In 2013 I received a Fulbright award based on my wife and I discovering a shoebox of 4x5" negatives and vintage prints made in India by an anonymous US soldier in India towards the end of WWII. "Following the Box" allowed my wife (and partner in the project) and I to spend 5 months in West Bengal, researching the photos and working with contemporary Indian artists to use the old photos to inspire the creation of new artworks in various disciplines (photography, film, painting, illustration, graphic novel, folk art, mixed-media, installation art.) I received several other grants that afforded me the opportunity to make subsequent trips to India. The images shown here come from those experiences and from a short preliminary research trip in 2011. As a resident, rather than a tourist, I got to know various communities intimately, sharing meals, ceremonies, stories. It reinforced my sense of wonder that we exist at all and made it abundantly clear that that it is the sum of every culture, every person, every belief, every story that makes us human.

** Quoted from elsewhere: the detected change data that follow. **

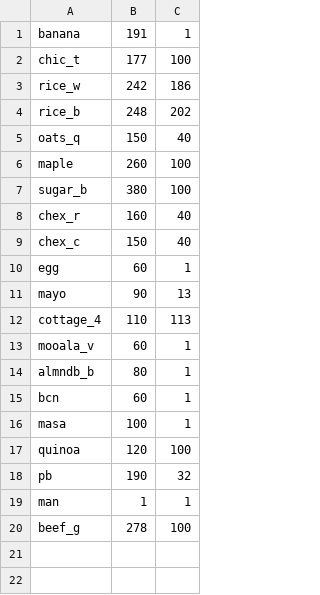
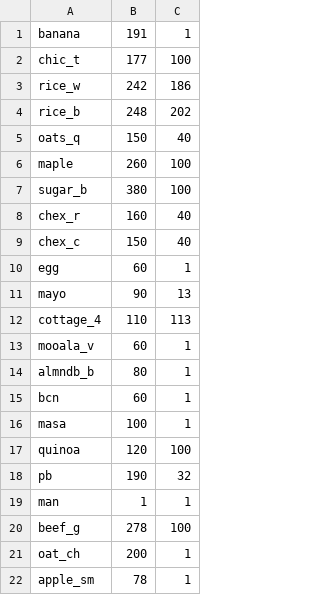
Before and after one commit to RustyRaptor/mealman, a CSV file: calorieslist.csv, drawn as a sheet; the diff names each change by its address in the sheet, - before the commit and + after, or states it on an @@ line.

Commit message:
added aple and oatmeal

```diff
--- a/calorieslist.csv
+++ b/calorieslist.csv
+row 21: oat_ch | 200 | 1
+row 22: apple_sm | 78 | 1
```
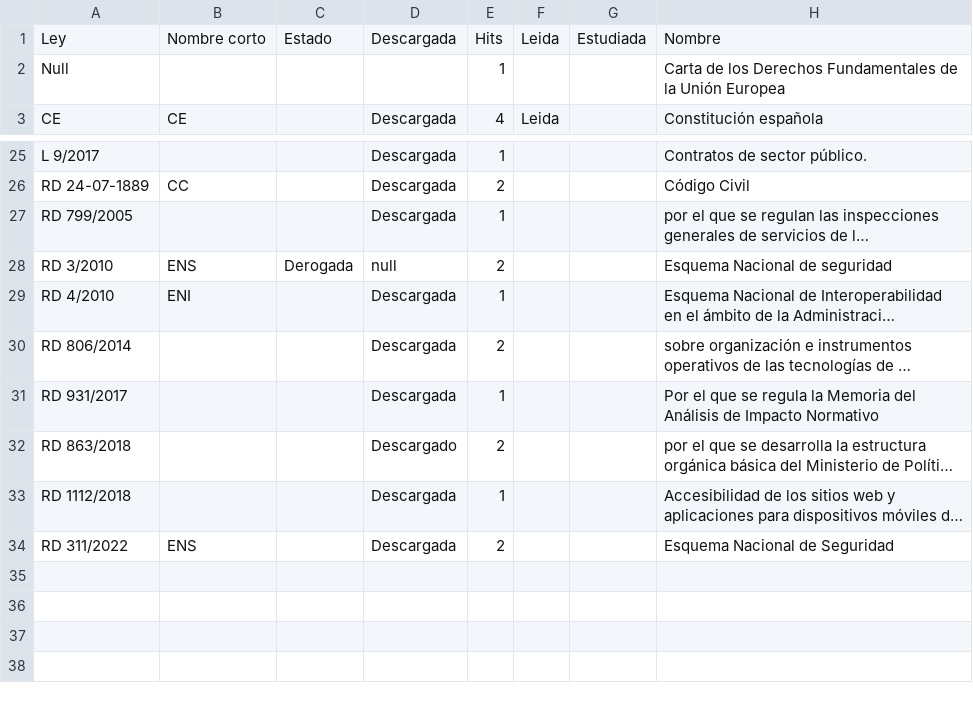
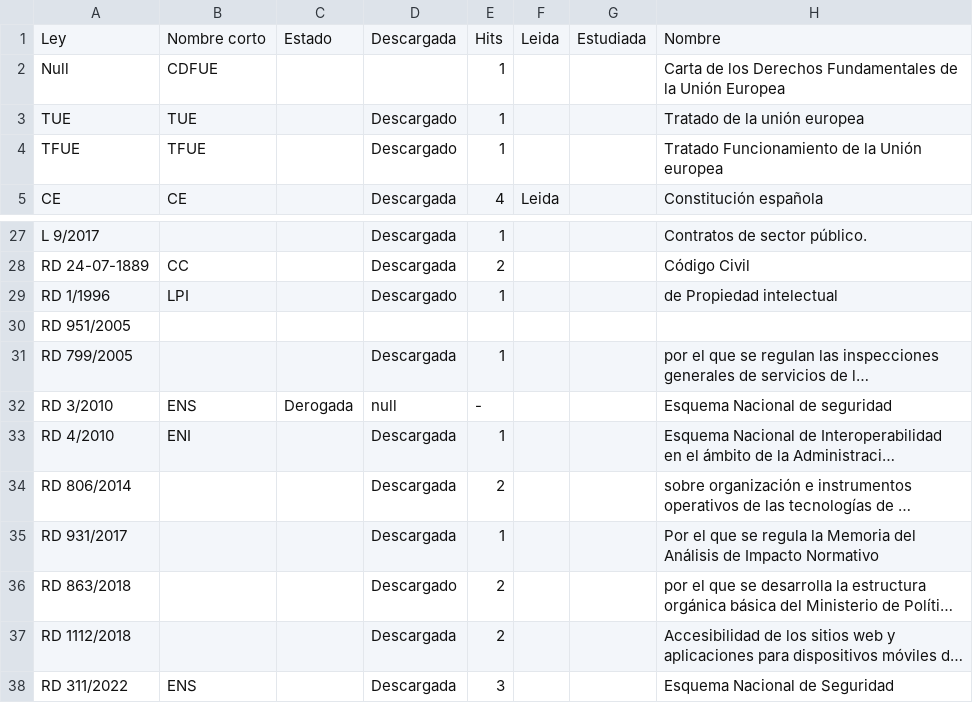
Before and after one commit to Alapont/Oposiciones-2026, a CSV file: leyes.csv, drawn as a sheet; only a part is shown, gaps mark what is left out; long unchanged cells end in …; addresses are those after the commit; the diff names each change by its address in the sheet, - before the commit and + after, or states it on an @@ line.

```diff
--- a/leyes.csv
+++ b/leyes.csv
-B2: (empty)
+B2: CDFUE
+row 3: TUE | TUE |  | Descargado | 1 |  |  | Tratado de la unión europea
+row 4: TFUE | TFUE |  | Descargado | 1 |  |  | Tratado Funcionamiento de la Unión europea
+row 29: RD 1/1996 | LPI |  | Descargado | 1 |  |  | de Propiedad intelectual
+row 30: RD 951/2005
-E32: 2
+E32: -
-E37: 1
+E37: 2
-E38: 2
+E38: 3
```
Also changed, not shown: programa.csv, 8 other files.
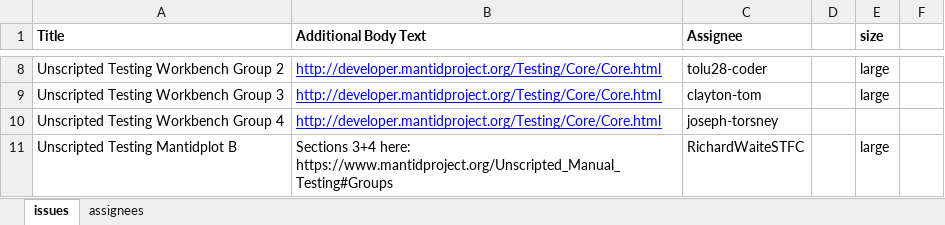
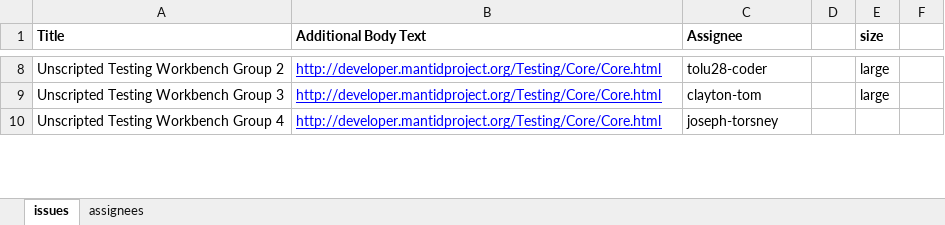
Before and after one commit to mantidproject/documents, an Excel workbook: Project-Management/Tools/RoadmapUpdate/issue_template.xlsx, sheet issues, drawn as a sheet; only a part is shown, gaps mark what is left out; values as stored, in another font and other column widths than the file's, no borders; removed rows and columns are numbered as before the commit, all else as after; the diff covers the shown part only; the diff names each change by its address in the sheet, - before the commit and + after, or states it on an @@ line.

Commit message:
Update scripts to create Manual and Smoke testing issues
Manual tests issue_template has had Mantidplot and Vates removed, Sliceviewer added.
ISIS related manual tests were split out to issue_template_ISIS_11_2020.xlsx

SmokeTesting issue_template has had some minor updates, mostly related to plotting
create_issues_OS.py has separated the Smoke testing issues by OS

READMEs have been updates to reflect these changes AND the move to Personal Access Tokens
https://docs.github.com/en/github/authenticating-to-github/creating-a-personal-access-token

```diff
--- a/Project-Management/Tools/RoadmapUpdate/issue_template.xlsx (sheet issues)
+++ b/Project-Management/Tools/RoadmapUpdate/issue_template.xlsx (sheet issues)
-row 11: Unscripted Testing Mantidplot B | Sections 3+4 here: https://www.mantidproject.org/Unscripted_Manual_Testing#Groups | RichardWaiteSTFC |  | large
```
Also changed, not shown: 1 added row, 2 removed rows and 1 edited cell elsewhere in this sheet, sheet assignees, Project-Management/Tools/RoadmapUpdate/SmokeTesting/issue_template.xlsx, 7 other files.
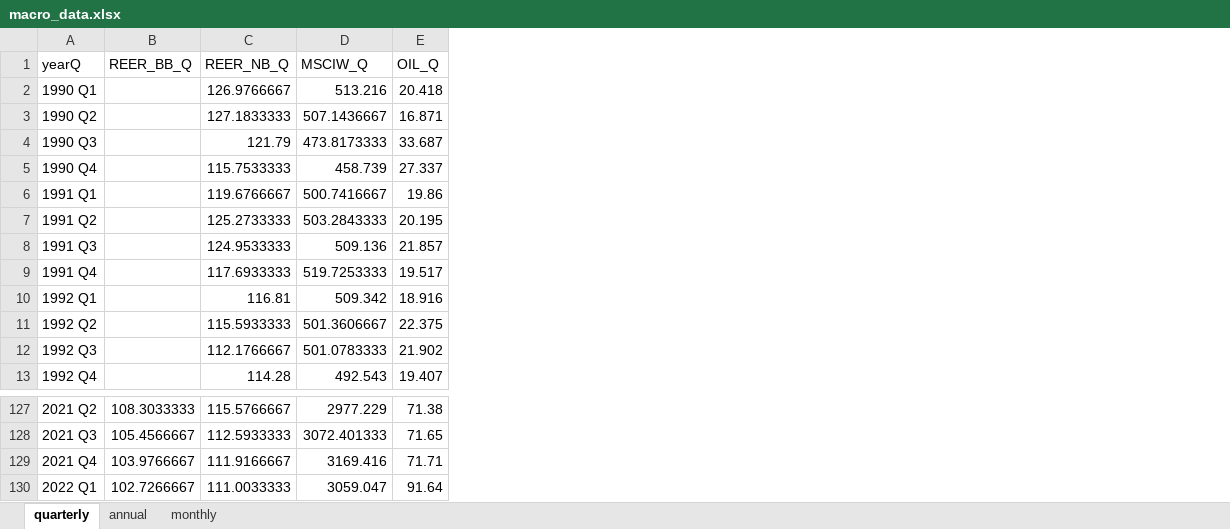
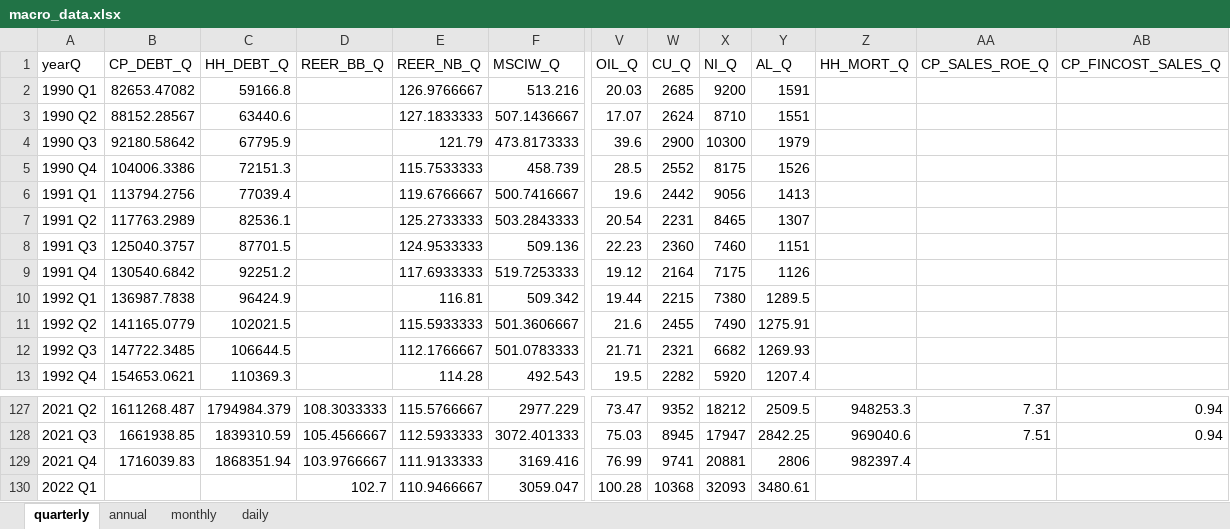
Before and after one commit to morner75/GetMacroData, an Excel workbook: Output/macro_data.xlsx, sheet quarterly, drawn as a sheet; only a part is shown, gaps mark what is left out; values as stored, in another font and other column widths than the file's, no borders; removed rows and columns are numbered as before the commit, all else as after; the diff names each change by its address in the sheet, - before the commit and + after, or states it on an @@ line.

```diff
--- a/Output/macro_data.xlsx (sheet quarterly)
+++ b/Output/macro_data.xlsx (sheet quarterly)
+sheet tab: daily
+column B (CP_DEBT_Q), rows 2-13: 82653.47082 | 88152.28567 | 92180.58642 | 104006.3386 | 113794.2756 | 117763.2989 | 125040.3757 | 130540.6842 | 136987.7838 | 141165.0779 | 147722.3485 | 154653.0621; rows 127-129: 1611268.487 | 1661938.85 | 1716039.83
+column C (HH_DEBT_Q), rows 2-13: 59166.8 | 63440.6 | 67795.9 | 72151.3 | 77039.4 | 82536.1 | 87701.5 | 92251.2 | 96424.9 | 102021.5 | 106644.5 | 110369.3; rows 127-129: 1794984.379 | 1839310.59 | 1868351.94
-column E (OIL_Q), rows 2-13: 20.418 | 16.871 | 33.687 | 27.337 | 19.86 | 20.195 | 21.857 | 19.517 | 18.916 | 22.375 | 21.902 | 19.407; rows 127-130: 71.38 | 71.65 | 71.71 | 91.64
+column V (OIL_Q), rows 2-13: 20.03 | 17.07 | 39.6 | 28.5 | 19.6 | 20.54 | 22.23 | 19.12 | 19.44 | 21.6 | 21.71 | 19.5; rows 127-130: 73.47 | 75.03 | 76.99 | 100.28
+column W (CU_Q), rows 2-13: 2685 | 2624 | 2900 | 2552 | 2442 | 2231 | 2360 | 2164 | 2215 | 2455 | 2321 | 2282; rows 127-130: 9352 | 8945 | 9741 | 10368
+column X (NI_Q), rows 2-13: 9200 | 8710 | 10300 | 8175 | 9056 | 8465 | 7460 | 7175 | 7380 | 7490 | 6682 | 5920; rows 127-130: 18212 | 17947 | 20881 | 32093
+column Y (AL_Q), rows 2-13: 1591 | 1551 | 1979 | 1526 | 1413 | 1307 | 1151 | 1126 | 1289.5 | 1275.91 | 1269.93 | 1207.4; rows 127-130: 2509.5 | 2842.25 | 2806 | 3480.61
+column Z (HH_MORT_Q), rows 127-129: 948253.3 | 969040.6 | 982397.4
+column AA (CP_SALES_ROE_Q), rows 127-128: 7.37 | 7.51
+column AB (CP_FINCOST_SALES_Q), rows 127-128: 0.94 | 0.94
-E129 (REER_NB_Q): 111.9166667
+E129 (REER_NB_Q): 111.9133333
-D130 (REER_BB_Q): 102.7266667
+D130 (REER_BB_Q): 102.7
-E130 (REER_NB_Q): 111.0033333
+E130 (REER_NB_Q): 110.9466667
```
Also changed, not shown: sheet monthly, sheet annual, 7 other files.
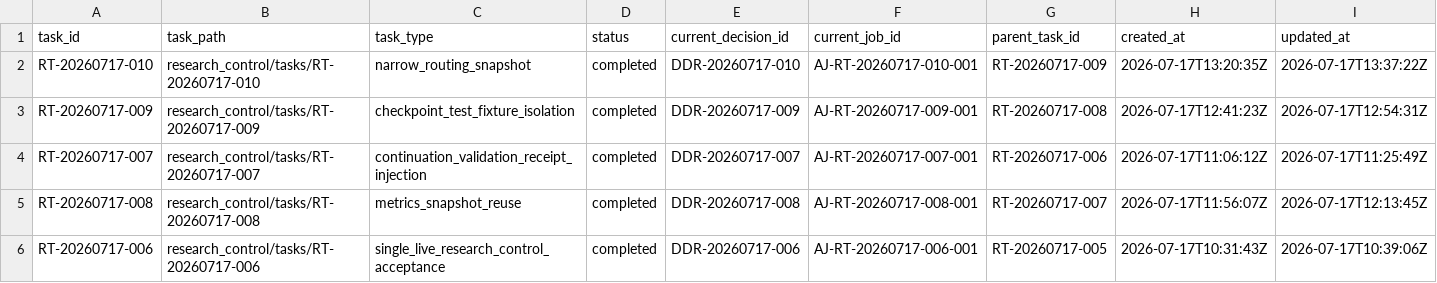
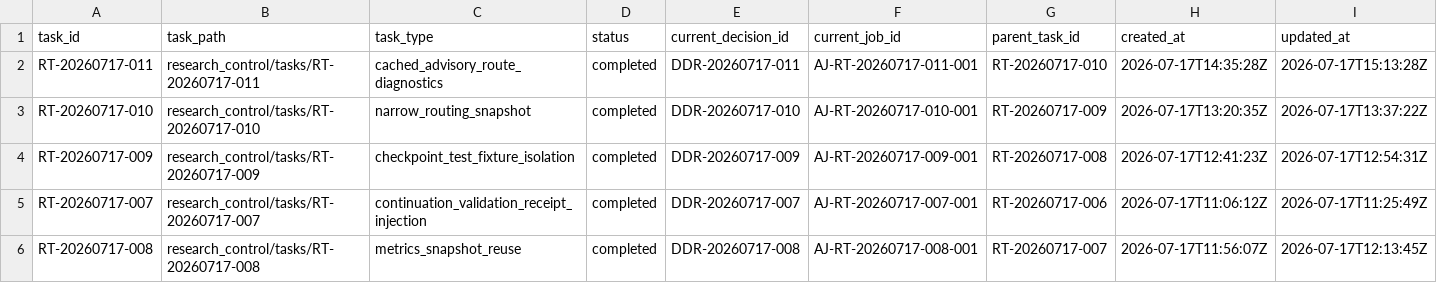
Before and after one commit to AngryOwlAI/The-AEther-Flow, a CSV file: registries/RESEARCH_TASK_REGISTRY.csv, drawn as a sheet; only a part is shown; the shorter side is filled out with more unchanged rows; rows hold the shown columns only; the diff names each change by its address in the sheet, - before the commit and + after, or states it on an @@ line.

```diff
--- a/registries/RESEARCH_TASK_REGISTRY.csv
+++ b/registries/RESEARCH_TASK_REGISTRY.csv
+row 2: RT-20260717-011 | research_control/tasks/RT-20260717-011 | cached_advisory_route_diagnostics | completed | DDR-20260717-011 | AJ-RT-20260717-011-001 | RT-20260717-010 | 2026-07-17T14:35:28Z | 2026-07-17T15:13:28Z
```
Also changed, not shown: registries/DIRECTOR_DECISION_REGISTRY.csv, registries/MARKDOWN_SOURCE_REGISTRY.csv, 42 other files.
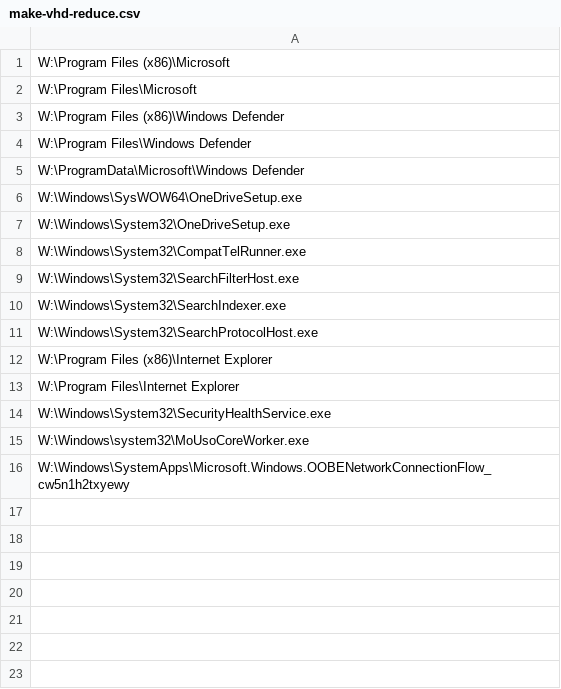
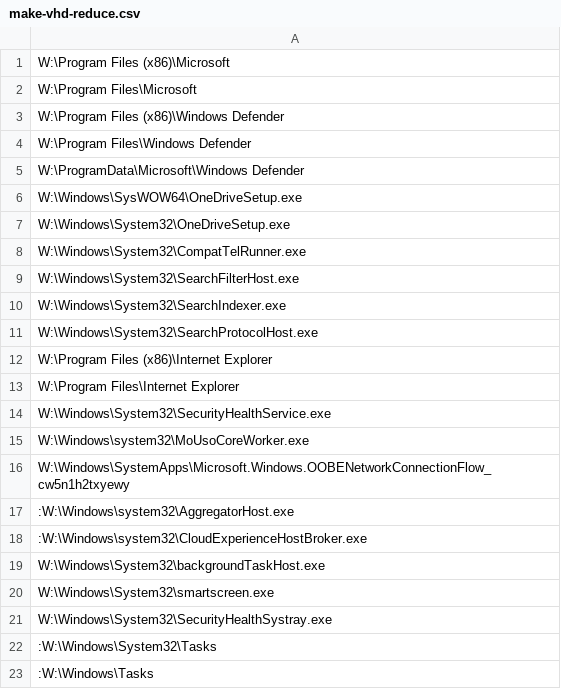
Before and after one commit to kawanakaiku/windows-iso-to-vhd, a CSV file: make-vhd-reduce.csv, drawn as a sheet.

Commit message:
Update make-vhd-reduce.csv

```diff
--- a/make-vhd-reduce.csv
+++ b/make-vhd-reduce.csv
@@ -16 +16,8 @@ W:\Windows\system32\MoUsoCoreWorker.exe
 W:\Windows\SystemApps\Microsoft.Windows.OOBENetworkConnectionFlow_cw5n1h2txyewy
+:W:\Windows\system32\AggregatorHost.exe
+:W:\Windows\system32\CloudExperienceHostBroker.exe
+W:\Windows\System32\backgroundTaskHost.exe
+W:\Windows\System32\smartscreen.exe
+W:\Windows\System32\SecurityHealthSystray.exe
+:W:\Windows\System32\Tasks
+:W:\Windows\Tasks
```
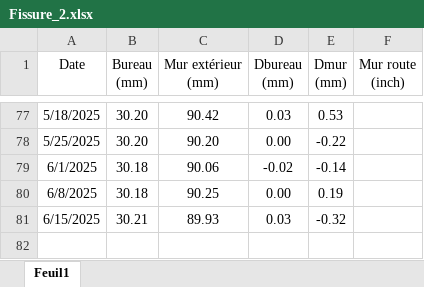
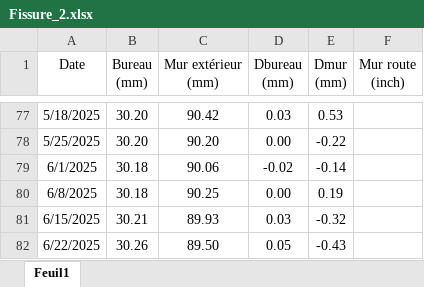
Before and after one commit to johann-DP/Fissures, an Excel workbook: data/Fissures/Fissure_2.xlsx, sheet Feuil1, drawn as a sheet; only a part is shown, gaps mark what is left out; values as stored, in another font and other column widths than the file's, no borders; the diff names each change by its address in the sheet, - before the commit and + after, or states it on an @@ line.

```diff
--- a/data/Fissures/Fissure_2.xlsx (sheet Feuil1)
+++ b/data/Fissures/Fissure_2.xlsx (sheet Feuil1)
+row 82: 6/22/2025 | 30.26 | 89.50 | 0.05 | -0.43
```
Also changed, not shown: 48 other files.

My photography asks viewers to go into the frame and look around. In most images there are two things on which to focus: the boy and the idol; the woman and the sculpture; the bicycle rider and 'Che'; the boy and the tiger paintings; the sweet shop patron and the portrait of Tagore, etc. This mirrors my general way of looking at the world around me--there is just so much to see. Photography provides a way to process and interpret the world, which I try and share with others.